▸ What you are asked to do: Could you say how many lines below contain the word "cells"? Give the number with no other text.

▸ Data records:
-*-

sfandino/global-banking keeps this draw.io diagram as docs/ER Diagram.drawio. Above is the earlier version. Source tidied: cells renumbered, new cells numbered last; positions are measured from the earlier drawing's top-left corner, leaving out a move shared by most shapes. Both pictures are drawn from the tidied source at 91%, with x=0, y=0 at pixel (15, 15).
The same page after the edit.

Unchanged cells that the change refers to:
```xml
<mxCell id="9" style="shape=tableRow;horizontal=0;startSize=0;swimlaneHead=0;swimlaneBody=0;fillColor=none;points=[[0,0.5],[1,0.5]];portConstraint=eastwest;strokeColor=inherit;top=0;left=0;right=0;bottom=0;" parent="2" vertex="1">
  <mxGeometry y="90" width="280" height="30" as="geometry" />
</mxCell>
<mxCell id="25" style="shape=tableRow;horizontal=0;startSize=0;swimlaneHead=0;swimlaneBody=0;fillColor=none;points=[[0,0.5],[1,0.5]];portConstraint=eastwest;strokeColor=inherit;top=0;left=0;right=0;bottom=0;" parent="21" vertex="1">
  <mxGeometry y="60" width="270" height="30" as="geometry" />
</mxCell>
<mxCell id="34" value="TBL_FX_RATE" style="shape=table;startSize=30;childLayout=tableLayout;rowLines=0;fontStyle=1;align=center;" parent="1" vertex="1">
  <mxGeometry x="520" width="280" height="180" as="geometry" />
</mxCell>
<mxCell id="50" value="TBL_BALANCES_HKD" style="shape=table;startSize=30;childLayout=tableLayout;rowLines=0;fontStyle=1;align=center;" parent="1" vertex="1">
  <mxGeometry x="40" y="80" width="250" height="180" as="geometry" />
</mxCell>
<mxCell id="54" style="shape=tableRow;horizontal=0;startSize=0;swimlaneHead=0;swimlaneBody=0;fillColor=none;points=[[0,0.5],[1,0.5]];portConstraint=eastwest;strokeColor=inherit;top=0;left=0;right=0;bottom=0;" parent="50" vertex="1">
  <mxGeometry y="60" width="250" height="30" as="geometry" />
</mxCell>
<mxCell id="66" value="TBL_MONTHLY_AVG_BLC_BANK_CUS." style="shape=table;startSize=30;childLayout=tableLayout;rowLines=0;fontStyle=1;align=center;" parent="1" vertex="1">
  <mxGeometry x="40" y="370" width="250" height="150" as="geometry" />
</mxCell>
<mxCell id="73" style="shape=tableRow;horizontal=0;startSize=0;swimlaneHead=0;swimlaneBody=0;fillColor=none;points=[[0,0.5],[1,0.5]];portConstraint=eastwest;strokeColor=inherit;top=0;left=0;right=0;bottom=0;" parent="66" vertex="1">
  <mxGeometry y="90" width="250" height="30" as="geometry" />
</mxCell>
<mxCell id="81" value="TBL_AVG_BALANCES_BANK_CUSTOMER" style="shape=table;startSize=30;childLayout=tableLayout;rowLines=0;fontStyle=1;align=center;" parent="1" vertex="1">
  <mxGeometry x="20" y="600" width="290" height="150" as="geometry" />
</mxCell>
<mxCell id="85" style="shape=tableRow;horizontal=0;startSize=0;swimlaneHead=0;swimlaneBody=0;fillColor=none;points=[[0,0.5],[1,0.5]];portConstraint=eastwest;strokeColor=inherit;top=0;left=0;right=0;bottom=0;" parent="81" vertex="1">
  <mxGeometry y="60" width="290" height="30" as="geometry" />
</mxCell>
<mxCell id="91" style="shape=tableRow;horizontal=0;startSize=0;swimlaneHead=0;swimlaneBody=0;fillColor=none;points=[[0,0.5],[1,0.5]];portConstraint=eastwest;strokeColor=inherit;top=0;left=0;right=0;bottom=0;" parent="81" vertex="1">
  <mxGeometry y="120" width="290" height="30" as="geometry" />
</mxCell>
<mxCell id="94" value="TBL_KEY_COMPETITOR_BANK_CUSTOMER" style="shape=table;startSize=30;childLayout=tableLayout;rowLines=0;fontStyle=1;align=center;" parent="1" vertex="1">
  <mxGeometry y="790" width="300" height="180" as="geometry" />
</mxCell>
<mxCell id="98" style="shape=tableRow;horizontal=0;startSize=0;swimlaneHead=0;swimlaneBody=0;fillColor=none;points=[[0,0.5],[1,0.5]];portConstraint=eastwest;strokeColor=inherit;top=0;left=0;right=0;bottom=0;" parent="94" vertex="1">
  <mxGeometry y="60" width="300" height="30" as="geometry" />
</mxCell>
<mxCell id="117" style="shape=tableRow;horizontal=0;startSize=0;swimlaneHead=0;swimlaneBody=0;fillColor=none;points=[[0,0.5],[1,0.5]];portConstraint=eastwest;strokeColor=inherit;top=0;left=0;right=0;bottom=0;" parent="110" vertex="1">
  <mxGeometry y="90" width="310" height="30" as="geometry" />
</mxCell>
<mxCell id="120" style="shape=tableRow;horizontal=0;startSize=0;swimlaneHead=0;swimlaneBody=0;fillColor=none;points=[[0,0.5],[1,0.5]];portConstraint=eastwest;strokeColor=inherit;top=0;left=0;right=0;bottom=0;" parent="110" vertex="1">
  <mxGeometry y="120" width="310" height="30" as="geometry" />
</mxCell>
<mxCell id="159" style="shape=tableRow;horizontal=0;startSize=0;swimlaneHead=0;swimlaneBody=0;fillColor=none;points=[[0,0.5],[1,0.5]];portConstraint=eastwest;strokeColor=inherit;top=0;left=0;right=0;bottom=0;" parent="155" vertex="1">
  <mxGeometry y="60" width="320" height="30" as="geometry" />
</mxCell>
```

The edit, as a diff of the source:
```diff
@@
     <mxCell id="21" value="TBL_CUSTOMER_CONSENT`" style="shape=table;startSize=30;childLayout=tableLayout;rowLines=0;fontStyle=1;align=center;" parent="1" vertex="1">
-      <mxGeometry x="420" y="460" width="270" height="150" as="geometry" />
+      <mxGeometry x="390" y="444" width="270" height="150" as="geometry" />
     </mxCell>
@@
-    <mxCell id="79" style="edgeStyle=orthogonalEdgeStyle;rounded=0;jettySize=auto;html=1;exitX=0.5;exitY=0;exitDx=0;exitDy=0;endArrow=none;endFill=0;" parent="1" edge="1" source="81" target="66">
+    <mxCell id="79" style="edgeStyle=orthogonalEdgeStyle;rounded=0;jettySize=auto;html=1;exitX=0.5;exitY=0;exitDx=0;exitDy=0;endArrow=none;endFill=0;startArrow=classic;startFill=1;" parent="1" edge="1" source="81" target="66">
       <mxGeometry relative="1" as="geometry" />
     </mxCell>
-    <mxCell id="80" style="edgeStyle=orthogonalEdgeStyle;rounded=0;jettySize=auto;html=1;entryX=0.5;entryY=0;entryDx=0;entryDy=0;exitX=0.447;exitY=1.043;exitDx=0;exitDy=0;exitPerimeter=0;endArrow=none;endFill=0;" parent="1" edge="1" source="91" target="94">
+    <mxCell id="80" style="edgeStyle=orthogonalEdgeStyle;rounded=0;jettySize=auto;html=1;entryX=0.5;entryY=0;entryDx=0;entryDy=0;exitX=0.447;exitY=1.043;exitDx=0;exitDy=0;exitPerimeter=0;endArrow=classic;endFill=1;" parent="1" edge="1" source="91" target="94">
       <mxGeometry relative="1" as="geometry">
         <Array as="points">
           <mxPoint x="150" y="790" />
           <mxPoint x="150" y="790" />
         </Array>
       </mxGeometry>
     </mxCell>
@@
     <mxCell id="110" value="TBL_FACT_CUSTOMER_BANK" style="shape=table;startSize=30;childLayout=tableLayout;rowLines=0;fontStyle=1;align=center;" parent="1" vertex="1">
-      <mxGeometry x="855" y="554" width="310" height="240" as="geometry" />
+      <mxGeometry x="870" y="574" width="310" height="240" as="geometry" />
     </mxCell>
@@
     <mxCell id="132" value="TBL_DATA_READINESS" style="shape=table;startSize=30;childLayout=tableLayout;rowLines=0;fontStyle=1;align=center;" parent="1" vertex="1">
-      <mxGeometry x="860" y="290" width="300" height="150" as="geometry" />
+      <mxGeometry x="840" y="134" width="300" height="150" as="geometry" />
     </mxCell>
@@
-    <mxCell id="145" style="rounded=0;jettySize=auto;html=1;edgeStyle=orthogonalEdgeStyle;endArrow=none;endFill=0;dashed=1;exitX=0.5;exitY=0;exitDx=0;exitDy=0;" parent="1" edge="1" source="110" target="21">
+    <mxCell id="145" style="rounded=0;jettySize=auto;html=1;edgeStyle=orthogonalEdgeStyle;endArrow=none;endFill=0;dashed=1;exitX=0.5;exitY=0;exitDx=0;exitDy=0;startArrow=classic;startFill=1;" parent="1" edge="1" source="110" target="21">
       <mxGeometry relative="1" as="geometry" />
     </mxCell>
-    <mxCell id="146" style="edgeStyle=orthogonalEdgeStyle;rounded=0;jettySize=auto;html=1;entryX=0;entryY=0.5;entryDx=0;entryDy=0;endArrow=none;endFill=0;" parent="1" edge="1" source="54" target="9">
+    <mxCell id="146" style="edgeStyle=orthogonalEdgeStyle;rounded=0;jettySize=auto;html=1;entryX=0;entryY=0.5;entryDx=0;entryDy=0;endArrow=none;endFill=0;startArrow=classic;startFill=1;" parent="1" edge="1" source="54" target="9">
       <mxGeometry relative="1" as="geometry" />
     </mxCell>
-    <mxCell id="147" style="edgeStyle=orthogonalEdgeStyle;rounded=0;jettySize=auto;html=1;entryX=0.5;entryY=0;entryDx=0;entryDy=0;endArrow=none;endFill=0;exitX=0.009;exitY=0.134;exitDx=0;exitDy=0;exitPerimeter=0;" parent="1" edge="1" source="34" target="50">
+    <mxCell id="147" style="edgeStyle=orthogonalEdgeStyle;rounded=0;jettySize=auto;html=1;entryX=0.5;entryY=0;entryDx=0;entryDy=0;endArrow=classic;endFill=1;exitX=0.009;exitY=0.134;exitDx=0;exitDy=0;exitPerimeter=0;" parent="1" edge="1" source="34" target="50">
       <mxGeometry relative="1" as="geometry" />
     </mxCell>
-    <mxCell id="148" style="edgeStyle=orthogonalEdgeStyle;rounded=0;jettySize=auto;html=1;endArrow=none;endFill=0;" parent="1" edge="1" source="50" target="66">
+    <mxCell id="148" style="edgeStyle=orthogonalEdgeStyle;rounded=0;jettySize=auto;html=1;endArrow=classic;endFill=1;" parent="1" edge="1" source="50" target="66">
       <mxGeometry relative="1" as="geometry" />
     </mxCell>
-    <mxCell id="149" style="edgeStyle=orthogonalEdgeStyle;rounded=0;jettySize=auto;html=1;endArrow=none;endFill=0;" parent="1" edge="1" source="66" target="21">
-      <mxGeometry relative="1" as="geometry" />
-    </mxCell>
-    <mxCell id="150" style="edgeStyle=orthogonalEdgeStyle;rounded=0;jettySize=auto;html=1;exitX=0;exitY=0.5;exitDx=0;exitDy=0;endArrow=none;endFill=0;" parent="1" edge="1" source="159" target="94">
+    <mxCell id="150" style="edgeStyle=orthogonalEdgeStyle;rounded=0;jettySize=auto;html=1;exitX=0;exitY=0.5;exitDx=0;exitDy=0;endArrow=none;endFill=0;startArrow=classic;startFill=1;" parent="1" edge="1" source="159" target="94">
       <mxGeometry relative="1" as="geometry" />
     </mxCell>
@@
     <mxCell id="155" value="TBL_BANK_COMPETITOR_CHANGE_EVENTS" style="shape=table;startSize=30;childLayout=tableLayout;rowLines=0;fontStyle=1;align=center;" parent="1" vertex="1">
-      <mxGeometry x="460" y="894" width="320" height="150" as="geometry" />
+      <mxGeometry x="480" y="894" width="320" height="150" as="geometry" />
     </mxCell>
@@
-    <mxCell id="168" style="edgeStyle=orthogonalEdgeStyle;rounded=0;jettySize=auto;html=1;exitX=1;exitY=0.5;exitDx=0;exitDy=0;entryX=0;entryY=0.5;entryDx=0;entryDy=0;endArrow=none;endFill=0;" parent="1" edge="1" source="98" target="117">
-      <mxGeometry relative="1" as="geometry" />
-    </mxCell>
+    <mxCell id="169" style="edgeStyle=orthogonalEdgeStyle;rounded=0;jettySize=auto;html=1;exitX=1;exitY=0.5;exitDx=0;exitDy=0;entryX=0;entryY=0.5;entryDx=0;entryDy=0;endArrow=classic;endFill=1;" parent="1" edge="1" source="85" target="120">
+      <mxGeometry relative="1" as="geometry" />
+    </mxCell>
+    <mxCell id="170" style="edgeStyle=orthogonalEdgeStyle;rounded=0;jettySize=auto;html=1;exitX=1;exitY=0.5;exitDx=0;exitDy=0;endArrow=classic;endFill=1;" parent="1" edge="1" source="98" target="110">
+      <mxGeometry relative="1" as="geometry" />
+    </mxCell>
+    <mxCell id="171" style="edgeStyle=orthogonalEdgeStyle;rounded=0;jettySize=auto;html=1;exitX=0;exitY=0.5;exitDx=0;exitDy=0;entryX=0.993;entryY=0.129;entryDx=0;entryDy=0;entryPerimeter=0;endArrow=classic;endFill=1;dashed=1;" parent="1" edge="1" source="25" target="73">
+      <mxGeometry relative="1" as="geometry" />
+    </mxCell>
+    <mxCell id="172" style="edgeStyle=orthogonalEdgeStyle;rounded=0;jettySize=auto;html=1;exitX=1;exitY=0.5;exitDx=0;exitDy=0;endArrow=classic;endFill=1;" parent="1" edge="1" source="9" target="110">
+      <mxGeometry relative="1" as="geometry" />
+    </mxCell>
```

-*-

▸ Solution for this task: 2